Junior didn’t only make it at USC, he dominated. He was the originator of the “Immaculate Jersey,” a privilege reserved for only a chosen few USC linebackers. Other USC linebackers who have donned the #55 Immaculate Jersey are Jack Del Rio (pre Seau but he still counts), Willie McGinest, Chris Claiborne, Markus Steele (we’ll conveniently forget about him), and Keith Rivers. Junior went on to become consensus All American in 1989 and the #5 overall pick to the San Diego Chargers in 1990.
During his Hall of Fame NFL career Junior Seau redefined the linebacker position. Both his production and work ethic were legendary and the on the field results cannot be disputed.
12 Pro Bowls: 1991, 1992, 1993, 1994, 1995, 1996, 1997, 1998, 1999, 2000, 2001 and 2002
10 Time All Pro: 1991, 1992, 1993, 1994, 1995, 1996, 1997, 1998, 1999 and 2000
AFC Player of the Year: 1994
Career Tackles: 1,849
Career Sacks: 56.5
Career Interceptions: 18
Career Forced Fumbles: 3
Career Pass Deflections: 21
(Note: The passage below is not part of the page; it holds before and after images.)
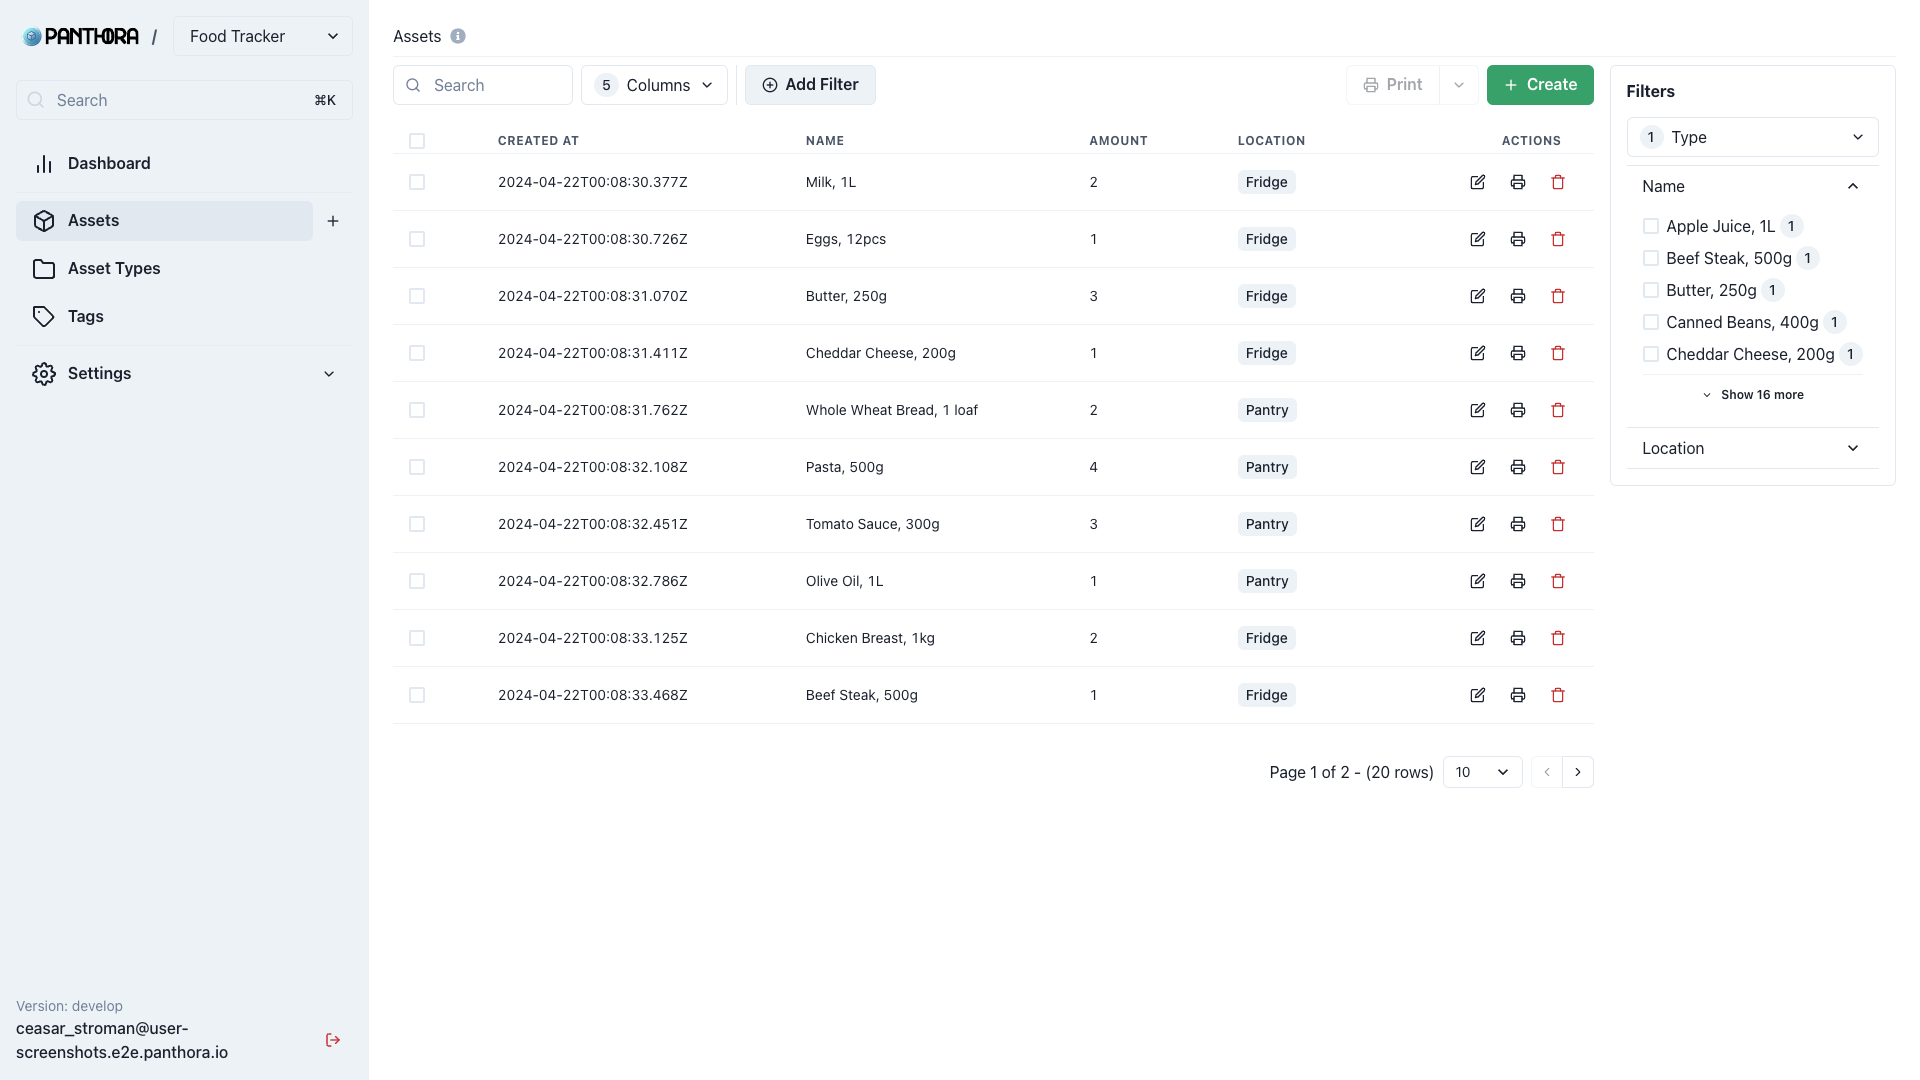
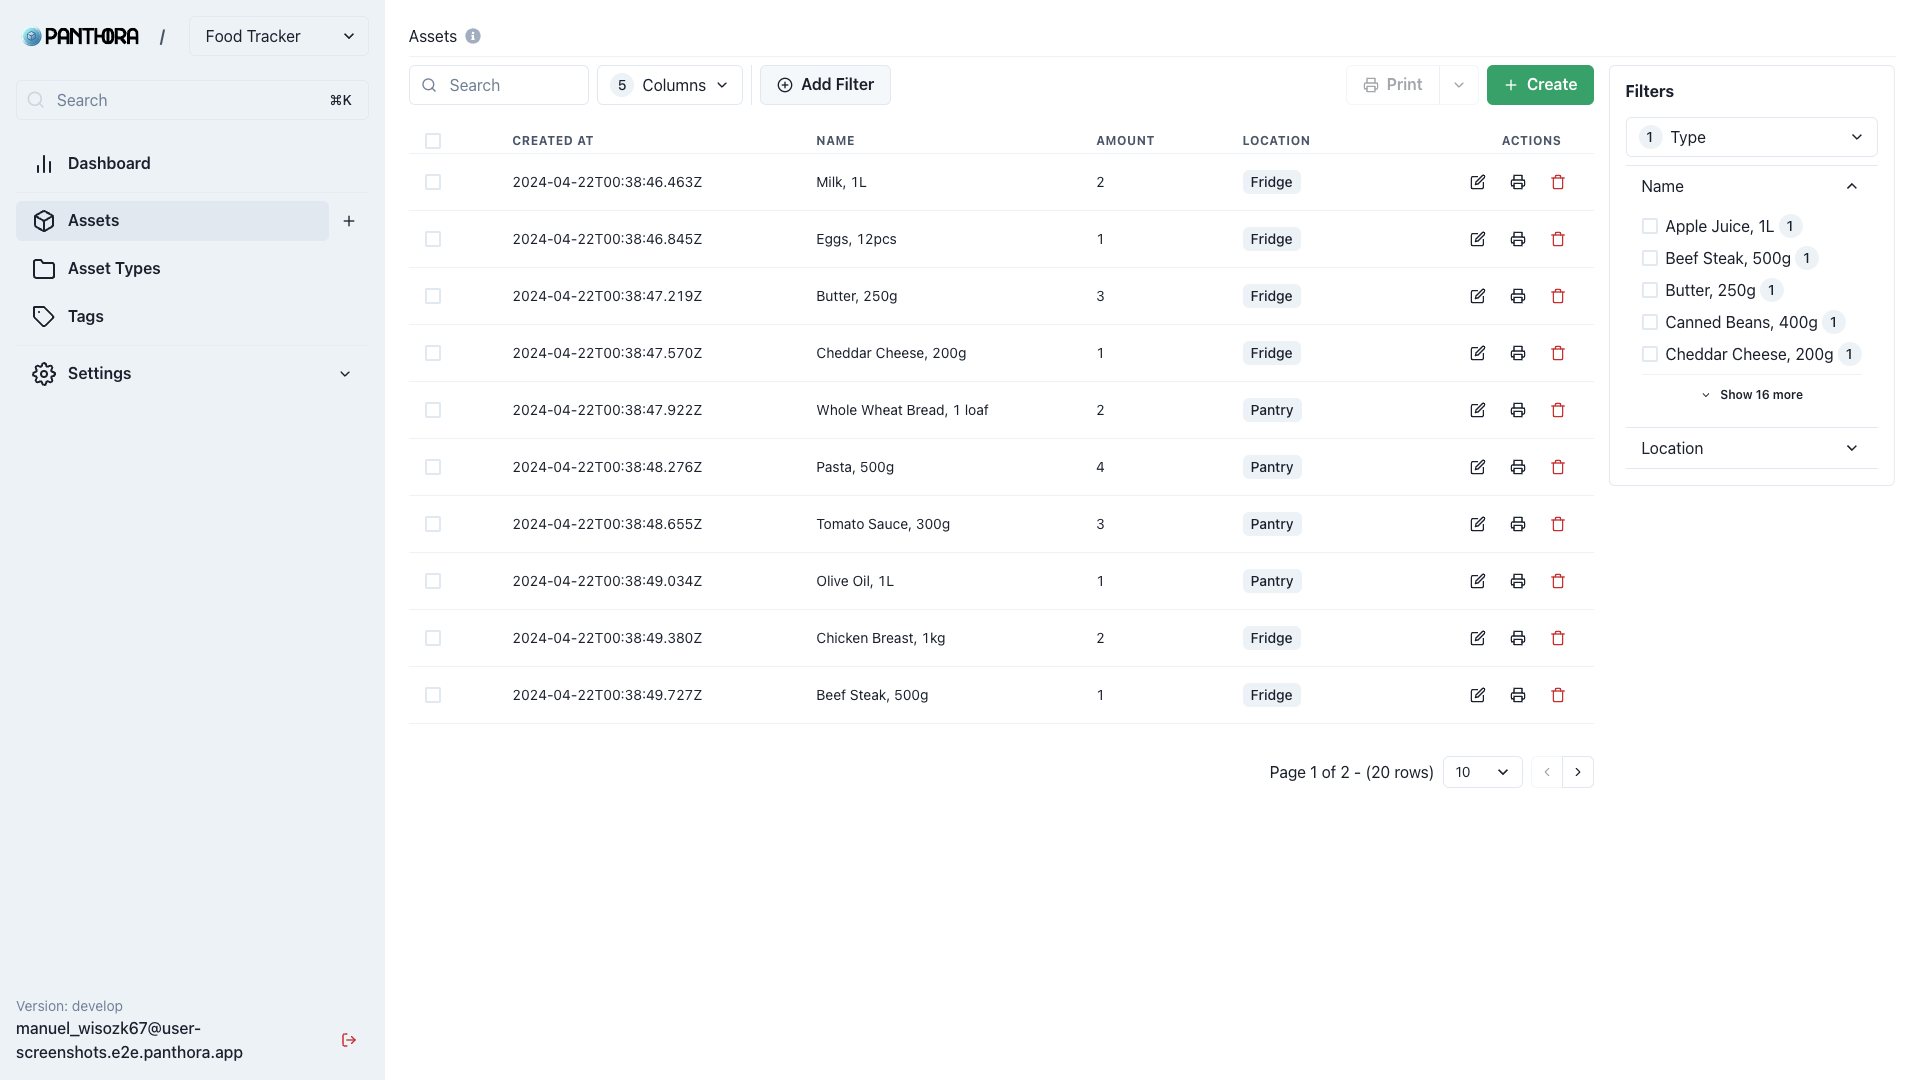
Fix domain in screenshots (#149)

diff --git a/packages/app/tests/e2e/registerLogin.spec.ts b/packages/app/tests/e2e/registerLogin.spec.ts
@@ -32,7 +32,7 @@ test.describe("Register / Login", () => {
 
   test.describe("Registration Flow", () => {
     const email =
-      `${faker.person.firstName()}.${faker.person.lastName()}@panthora.io`.toLowerCase();
+      `${faker.person.firstName()}.${faker.person.lastName()}@panthora.app`.toLowerCase();
     const password = faker.internet.password();
 
     test.describe.configure({ mode: "serial" });

diff --git a/packages/app/tests/utils/constants.ts b/packages/app/tests/utils/constants.ts
@@ -22,7 +22,7 @@ const baseUser: (
   type
 ) => ({
   email: faker.internet
-    .email({ provider: `${type}.e2e.panthora.io` })
+    .email({ provider: `${type}.e2e.panthora.app` })
     .toLowerCase(),
   storageState: `./test-results/storage/${type}.state.json`,
   password: "e2eTestPassword!",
Outside of the NFL Junior was heavily involved in both business and charitable endeavors. His Mission Valley based restaurant, Seau’s The Restaurant, has been a San Diego institution since it opened it's doors in 1996. Junior also started an apparel line aptly titled Say-Ow. Since 1992, the Junior Seau Foundation has worked to assist young adults by educating about child abuse prevention, drug and alcohol abuse awareness, offer after-school education and recreation programs in addition to fighting juvenile delinquency.
In short, Junior was a man who remembered his humble roots. He succeeded at all facets of his life. He clawed his way out of a world of impoverishment, obtained a college education from a premiere university, enjoyed success at the highest level of athletic competition, succeeded in business and then tried to give underprivileged children the opportunities he never had. He is the embodiment of a true Trojan.
RIP Junior. Fight On.